- **DATA FOR REVIEW**:
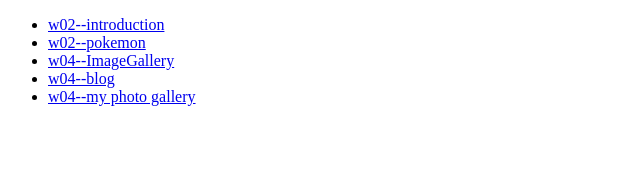
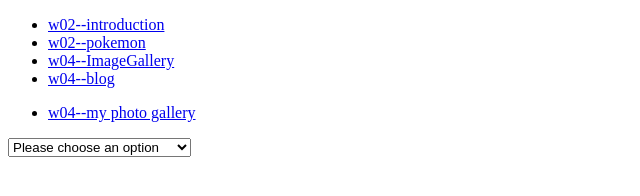
Before and after one commit to seanwang1202/1101-classdemo-410410152, a plain HTML site: page index.html in a window 1280 px wide. Shown: the whole page, without its empty margins (0-640 px from the left). Drawn offline with Linux system fonts and the light colour scheme.

Commit message:
Initial commit

```diff
--- a/index.html
+++ b/index.html
@@ -21,10 +21,25 @@
                 <li>
                     <a href="./W04/blog.html">w04--blog</a>
                 </li>
+            </ul>
+            <ul>
                 <li>
                     <a href="./W04/my photo gallery.html">w04--my photo gallery</a>
                 </li>
             </ul>
+
+            <select name="課堂實作或自主學習" id="課堂實作或自主學習">
+                <optgroup label="課堂實作">
+                    <option value="Please choose an option">Please choose an option</option>
+                    <option value="w02--introduction">w02--introduction</option>
+                    <option value="w02--pokemon">w02--pokemon</option>
+                    <option value="w04--Image Gallery">w04--Image Gallery</option>
+                    <option value="w04--blog">w04--blog</option>
+                </optgroup>
+                <optgroup label="自主學習">
+                    <option value="w04--my photo gallery">w04--my photo gallery</option>
+                </optgroup>
+            </select>
     </div>
 </body>
 </html>
```
Lines whose indentation alone changed are shown as unchanged.
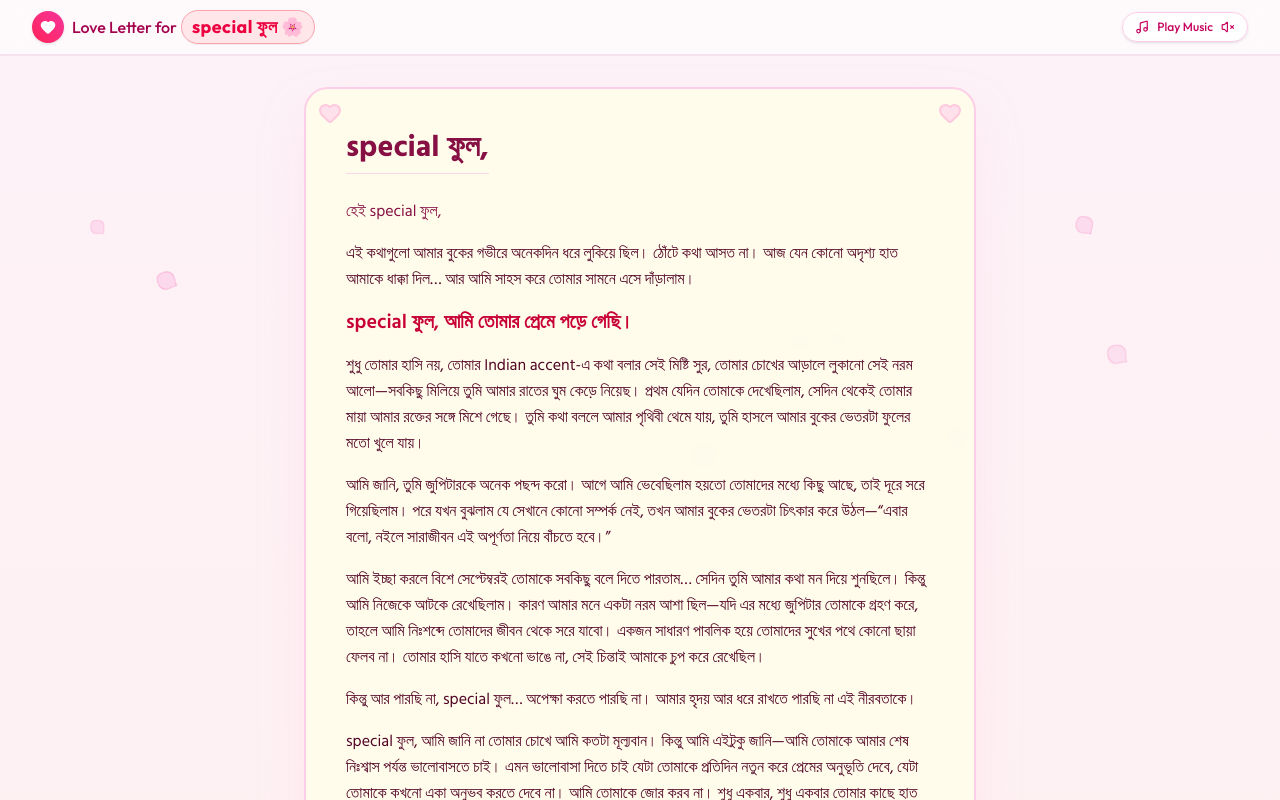
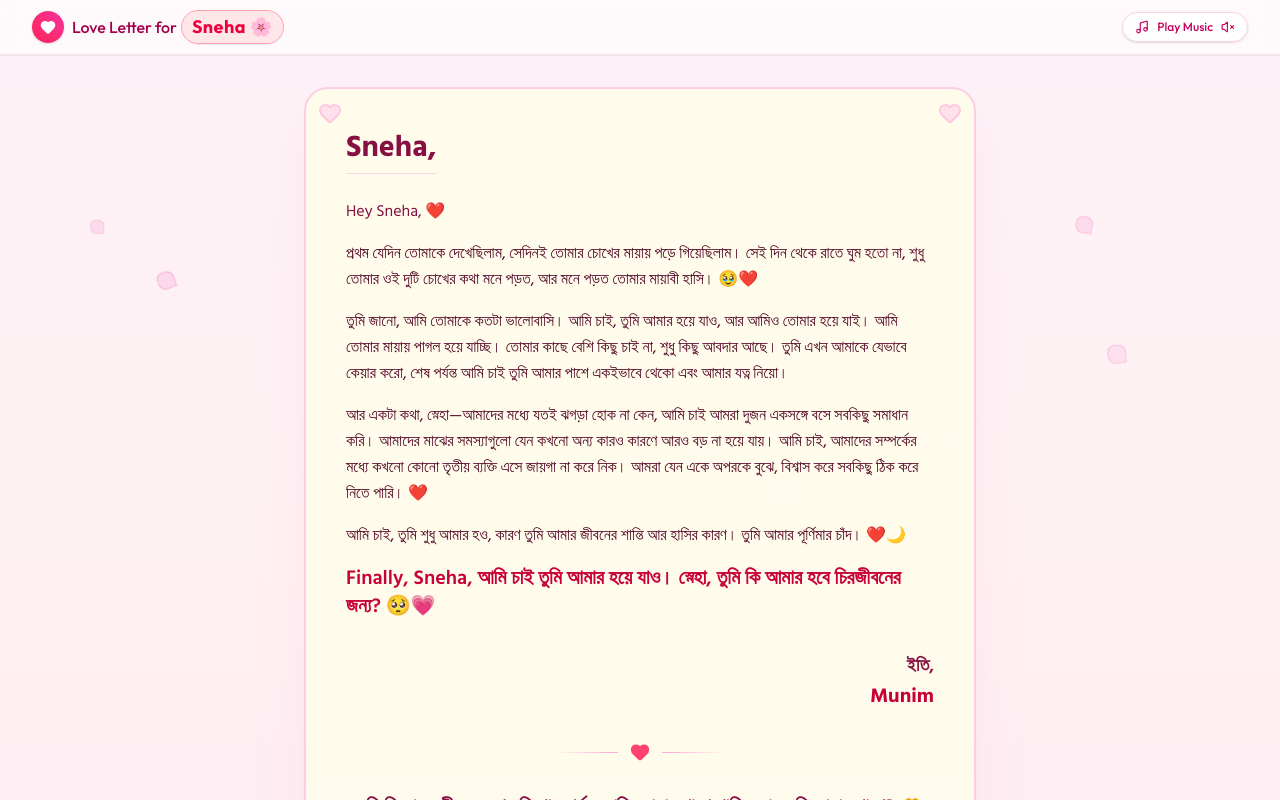
Before and after one commit to sheikhmahiul/letter-for-arohi, a React (Vite) app in the folder frontend/: page / in a window 1280 px wide. Both pictures are taken after a click on the button "Open Love Letter". Shown: the top 800 px of the page. Built offline with nearby package versions, Linux system fonts and the light colour scheme.

Commit message:
Update: Replace special ful with Sneha, Mahiul with Munim, new love letter content

```diff
--- a/frontend/src/App.jsx
+++ b/frontend/src/App.jsx
@@ -45,7 +45,7 @@ export default function App() {
           <div className="flex items-center gap-1 text-xs sm:text-base font-semibold">
             <span className="text-pink-800 font-medium hidden sm:inline">Love Letter for</span>
             <span className="text-rose-600 font-bold text-xs sm:text-lg bg-rose-100/90 px-2 py-0.5 sm:px-2.5 sm:py-0.5 rounded-full border border-rose-300 shadow-2xs tracking-wide">
-              special ফুল 🌸
+              Sneha 🌸
             </span>
           </div>
         </div>
@@ -76,7 +76,7 @@ export default function App() {
 
       {/* Footer */}
       <footer className="relative z-30 w-full py-4 text-center text-xs text-pink-600/80 font-medium border-t border-pink-200/50 backdrop-blur-xs bg-white/30">
-        <p>Crafted with endless love for special ফুল 💖</p>
+        <p>Crafted with endless love for Sneha 💖</p>
       </footer>
     </div>
   );
--- a/frontend/src/components/CelebrationScene.jsx
+++ b/frontend/src/components/CelebrationScene.jsx
@@ -67,7 +67,7 @@ export default function CelebrationScene({ noClickCount, onReplay }) {
           <p>কিন্তু আজকে সবকিছু সত্যি স্বপ্নের মতো লাগছে।</p>
           <p className="font-semibold text-rose-700">আমি চাই সারাজীবন তোমার সাথে কাটাতে।</p>
           <p className="font-handwriting text-3xl sm:text-4xl text-rose-600 font-bold pt-2">
-            I love you, special ফুল. ❤️🌸
+            I love you, Sneha. ❤️🌸
           </p>
         </div>
 
--- a/frontend/src/components/EnvelopeScene.jsx
+++ b/frontend/src/components/EnvelopeScene.jsx
@@ -27,10 +27,10 @@ export default function EnvelopeScene({ onOpenLetter }) {
           <span>Confession Letter</span>
         </div>
         <h1 className="font-handwriting text-4xl sm:text-5xl md:text-6xl text-pink-900 font-bold tracking-wide">
-          A Letter For special ফুল 💗
+          A Letter For Sneha 💗
         </h1>
         <p className="text-pink-700 text-base sm:text-lg mt-2 font-semibold">
-          From Mahiul
+          From Munim
         </p>
         <p className="text-pink-500 text-xs sm:text-sm mt-1 font-medium italic">
           (Tap the heart to open my heart)
@@ -62,10 +62,10 @@ export default function EnvelopeScene({ onOpenLetter }) {
             className="absolute w-[88%] h-[80%] bg-amber-50/95 border border-pink-200 rounded-xl p-4 shadow-lg text-center flex flex-col justify-center items-center z-10"
           >
             <p className="font-bengali text-pink-900 font-bold text-sm sm:text-base">
-              A Letter For special ফুল 🌸
+              A Letter For Sneha 🌸
             </p>
             <p className="font-bengali text-rose-600 font-semibold text-xs sm:text-sm mt-0.5">
-              From Mahiul
+              From Munim
             </p>
             <p className="text-xs text-pink-500 mt-1 italic">
               (Opening your letter...)
@@ -116,7 +116,7 @@ export default function EnvelopeScene({ onOpenLetter }) {
         transition={{ delay: 0.6 }}
         className="text-xs text-pink-600/80 mt-6 font-medium text-center"
       >
-        A Letter For special ফুল • <span className="font-bold text-rose-600 bg-rose-100/80 px-2 py-0.5 rounded-full border border-rose-300">From Mahiul 🌸</span>
+        A Letter For Sneha • <span className="font-bold text-rose-600 bg-rose-100/80 px-2 py-0.5 rounded-full border border-rose-300">From Munim 🌸</span>
       </motion.p>
     </div>
   );
--- a/frontend/src/components/LoveLetterScene.jsx
+++ b/frontend/src/components/LoveLetterScene.jsx
@@ -26,7 +26,7 @@ export default function LoveLetterScene({ onAccept, onReject }) {
             'Accept': 'application/json',
           },
           body: JSON.stringify({
-            recipient_name: 'special ফুল',
+            recipient_name: 'Sneha',
             response_status: 'rejected',
             no_click_count: nextCount,
           }),
@@ -68,7 +68,7 @@ export default function LoveLetterScene({ onAccept, onReject }) {
             'Accept': 'application/json',
           },
           body: JSON.stringify({
-            recipient_name: 'special ফুল',
+            recipient_name: 'Sneha',
             response_status: 'accepted',
             no_click_count: noClickCount,
           }),
@@ -110,71 +110,36 @@ export default function LoveLetterScene({ onAccept, onReject }) {
         {/* Letter Header */}
         <div className="mb-3 sm:mb-6 text-left">
           <h2 className="font-bengali text-xl sm:text-3xl font-bold text-pink-900 border-b border-pink-200/80 pb-1 sm:pb-2 inline-block">
-            special ফুল,
+            Sneha,
           </h2>
         </div>
 
-        {/* Compact Confession Letter Text for Mobile */}
+        {/* Love Letter Text */}
         <div className="font-bengali text-pink-950 text-sm sm:text-base leading-snug sm:leading-relaxed text-left space-y-2.5 sm:space-y-4 font-normal">
           <p className="font-medium text-pink-900">
-            হেই special ফুল,
+            Hey Sneha, ❤️
           </p>
           <p>
-            এই কথাগুলো আমার বুকের গভীরে অনেকদিন ধরে লুকিয়ে ছিল। ঠোঁটে কথা আসত না। আজ যেন কোনো অদৃশ্য হাত আমাকে ধাক্কা দিল… আর আমি সাহস করে তোমার সামনে এসে দাঁড়ালাম।
+            প্রথম যেদিন তোমাকে দেখেছিলাম, সেদিনই তোমার চোখের মায়ায় পড়ে গিয়েছিলাম। সেই দিন থেকে রাতে ঘুম হতো না, শুধু তোমার ওই দুটি চোখের কথা মনে পড়ত, আর মনে পড়ত তোমার মায়াবী হাসি। 🥹❤️
+          </p>
+          <p>
+            তুমি জানো, আমি তোমাকে কতটা ভালোবাসি। আমি চাই, তুমি আমার হয়ে যাও, আর আমিও তোমার হয়ে যাই। আমি তোমার মায়ায় পাগল হয়ে যাচ্ছি। তোমার কাছে বেশি কিছু চাই না, শুধু কিছু আবদার আছে। তুমি এখন আমাকে যেভাবে কেয়ার করো, শেষ পর্যন্ত আমি চাই তুমি আমার পাশে একইভাবে থেকো এবং আমার যত্ন নিয়ো।
+          </p>
+          <p>
+            আর একটা কথা, স্নেহা—আমাদের মধ্যে যতই ঝগড়া হোক না কেন, আমি চাই আমরা দুজন একসঙ্গে বসে সবকিছু সমাধান করি। আমাদের মাঝের সমস্যাগুলো যেন কখনো অন্য কারও কারণে আরও বড় না হয়ে যায়। আমি চাই, আমাদের সম্পর্কের মধ্যে কখনো কোনো তৃতীয় ব্যক্তি এসে জায়গা না করে নিক। আমরা যেন একে অপরকে বুঝে, বিশ্বাস করে সবকিছু ঠিক করে নিতে পারি। ❤️
+          </p>
+          <p>
+            আমি চাই, তুমি শুধু আমার হও, কারণ তুমি আমার জীবনের শান্তি আর হাসির কারণ। তুমি আমার পূর্ণিমার চাঁদ। ❤️🌙
           </p>
           <p className="font-semibold text-rose-700 text-base sm:text-xl">
-            special ফুল, আমি তোমার প্রেমে পড়ে গেছি।
-          </p>
-          <p>
-            শুধু তোমার হাসি নয়, তোমার Indian accent-এ কথা বলার সেই মিষ্টি সুর, তোমার চোখের আড়ালে লুকানো সেই নরম আলো—সবকিছু মিলিয়ে তুমি আমার রাতের ঘুম কেড়ে নিয়েছ। প্রথম যেদিন তোমাকে দেখেছিলাম, সেদিন থেকেই তোমার মায়া আমার রক্তের সঙ্গে মিশে গেছে। তুমি কথা বললে আমার পৃথিবী থেমে যায়, তুমি হাসলে আমার বুকের ভেতরটা ফুলের মতো খুলে যায়।
-          </p>
-          <p>
-            আমি জানি, তুমি জুপিটারকে অনেক পছন্দ করো। আগে আমি ভেবেছিলাম হয়তো তোমাদের মধ্যে কিছু আছে, তাই দূরে সরে গিয়েছিলাম। পরে যখন বুঝলাম যে সেখানে কোনো সম্পর্ক নেই, তখন আমার বুকের ভেতরটা চিৎকার করে উঠল—“এবার বলো, নইলে সারাজীবন এই অপূর্ণতা নিয়ে বাঁচতে হবে।”
-          </p>
-          <p>
-            আমি ইচ্ছা করলে বিশে সেপ্টেম্বরই তোমাকে সবকিছু বলে দিতে পারতাম… সেদিন তুমি আমার কথা মন দিয়ে শুনছিলে। কিন্তু আমি নিজেকে আটকে রেখেছিলাম। কারণ আমার মনে একটা নরম আশা ছিল—যদি এর মধ্যে জুপিটার তোমাকে গ্রহণ করে, তাহলে আমি নিঃশব্দে তোমাদের জীবন থেকে সরে যাবো। একজন সাধারণ পাবলিক হয়ে তোমাদের সুখের পথে কোনো ছায়া ফেলব না। তোমার হাসি যাতে কখনো ভাঙে না, সেই চিন্তাই আমাকে চুপ করে রেখেছিল।
-          </p>
-          <p>
-            কিন্তু আর পারছি না, special ফুল… অপেক্ষা করতে পারছি না। আমার হৃদয় আর ধরে রাখতে পারছি না এই নীরবতাকে।
-          </p>
-          <p>
-            special ফুল, আমি জানি না তোমার চোখে আমি কতটা মূল্যবান। কিন্তু আমি এইটুকু জানি—আমি তোমাকে আমার শেষ নিঃশ্বাস পর্যন্ত ভালোবাসতে চাই। এমন ভালোবাসা দিতে চাই যেটা তোমাকে প্রতিদিন নতুন করে প্রেমের অনুভূতি দেবে, যেটা তোমাকে কখনো একা অনুভব করতে দেবে না। আমি তোমাকে জোর করব না। শুধু একবার, শুধু একবার তোমার কাছে হাত বাড়িয়ে বলতে চাই… যদি কখনো তুমিও আমার দিকে তাকাতে চাও, আমি এখানেই আছি। সারাজীবন তোমাকে না পাওয়ার সেই তীব্র regret-এর চেয়ে, আজ তোমাকে সবকিছু বলে দেওয়াই আমার কাছে অনেক বেশি মূল্যবান।
-          </p>
-          <p>
-            তোমার কণ্ঠস্বর, তোমার হাসি, তোমার পুরো অস্তিত্ব—আমি সবকিছুর প্রেমে ডুবে গেছি।
-          </p>
-          <p>
-            আর তুমি জানো, আমি প্রেম নিয়ে কখনো খেলা করি না। যা বলি, তা আমার হৃদয়ের গভীরতম জায়গা থেকে আসে।
-          </p>
-          <p className="font-medium text-pink-900">
-            তোমার জন্য অপেক্ষা করছি…
-          </p>
-          <p className="font-semibold text-rose-700 text-base sm:text-lg">
-            শুধু তোমার একটা উত্তরের জন্য।
-          </p>
-          <p className="pt-2">
-            আজ আমাকে সেই স্পেশাল ফুলটা রিজেক্ট করে দিল। কেন দিল, সেটা আমি জানি। আর রিজেক্ট করে দেওয়াটাও কমন একটা ব্যাপার। কিন্তু সে কখনোই জানবে না যে আমার ভালোবাসাটা আসল ছিল, একদম ১০০% খাঁটি ছিল।
-          </p>
-          <p>
-            হয়তো আমাদের আর কোনোদিন কথা হবে না, কোনোদিন দেখা হবে না। তবুও সে আমার মনের এক কোণায় সবসময় থাকবে।
-          </p>
-          <p>
-            সে এখন কিছুই বুঝবে না। হয়তো একসময় আমাকে ভুলেও যাবে। কিন্তু আমি আটকে থাকব, সারাজীবন তাকে মনে রাখব।
-          </p>
-          <p>
-            আর একদিন হয়তো তার মনে হবে—
-            <br />
-            “না, একজন তো আমার জন্য এফোর্ট দিয়েছিল। একজন তো আমার খোঁজ নিত, আমার যত্ন নিত। কিন্তু আমি সেদিন বুঝতে পারিনি।”
-          </p>
-          <p className="font-semibold text-rose-700">
-            সেদিন হয়তো তুমি আফসোস করবে।
+            Finally, Sneha, আমি চাই তুমি আমার হয়ে যাও। স্নেহা, তুমি কি আমার হবে চিরজীবনের জন্য? 🥺💗
           </p>
           <div className="pt-4 text-right font-bengali">
             <p className="font-semibold text-pink-900 text-base sm:text-lg">
               ইতি,
             </p>
             <p className="font-bold text-rose-700 text-lg sm:text-xl mt-0.5">
-              Mahiul Sheikh
+              Munim
             </p>
           </div>
         </div>
@@ -192,8 +157,6 @@ export default function LoveLetterScene({ onAccept, onReject }) {
             তুমি কি চাও, জীবনের শেষ নিঃশ্বাস পর্যন্ত আমি তোমার পাশে থাকি, আর তুমি আমার পাশে? 🫶❤️
           </p>
         </div>
-
-
 
         {/* Interactive Action Buttons */}
         <div className="flex flex-col sm:flex-row items-center justify-center gap-3 sm:gap-6 relative min-h-[100px] sm:min-h-[140px] py-2 sm:py-4">
```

- **YOUR INSTRUCTIONS**:
Show every line of the material that includes the string "components".

- **ANSWER**:
--- a/frontend/src/components/CelebrationScene.jsx
+++ b/frontend/src/components/CelebrationScene.jsx
--- a/frontend/src/components/EnvelopeScene.jsx
+++ b/frontend/src/components/EnvelopeScene.jsx
--- a/frontend/src/components/LoveLetterScene.jsx
+++ b/frontend/src/components/LoveLetterScene.jsx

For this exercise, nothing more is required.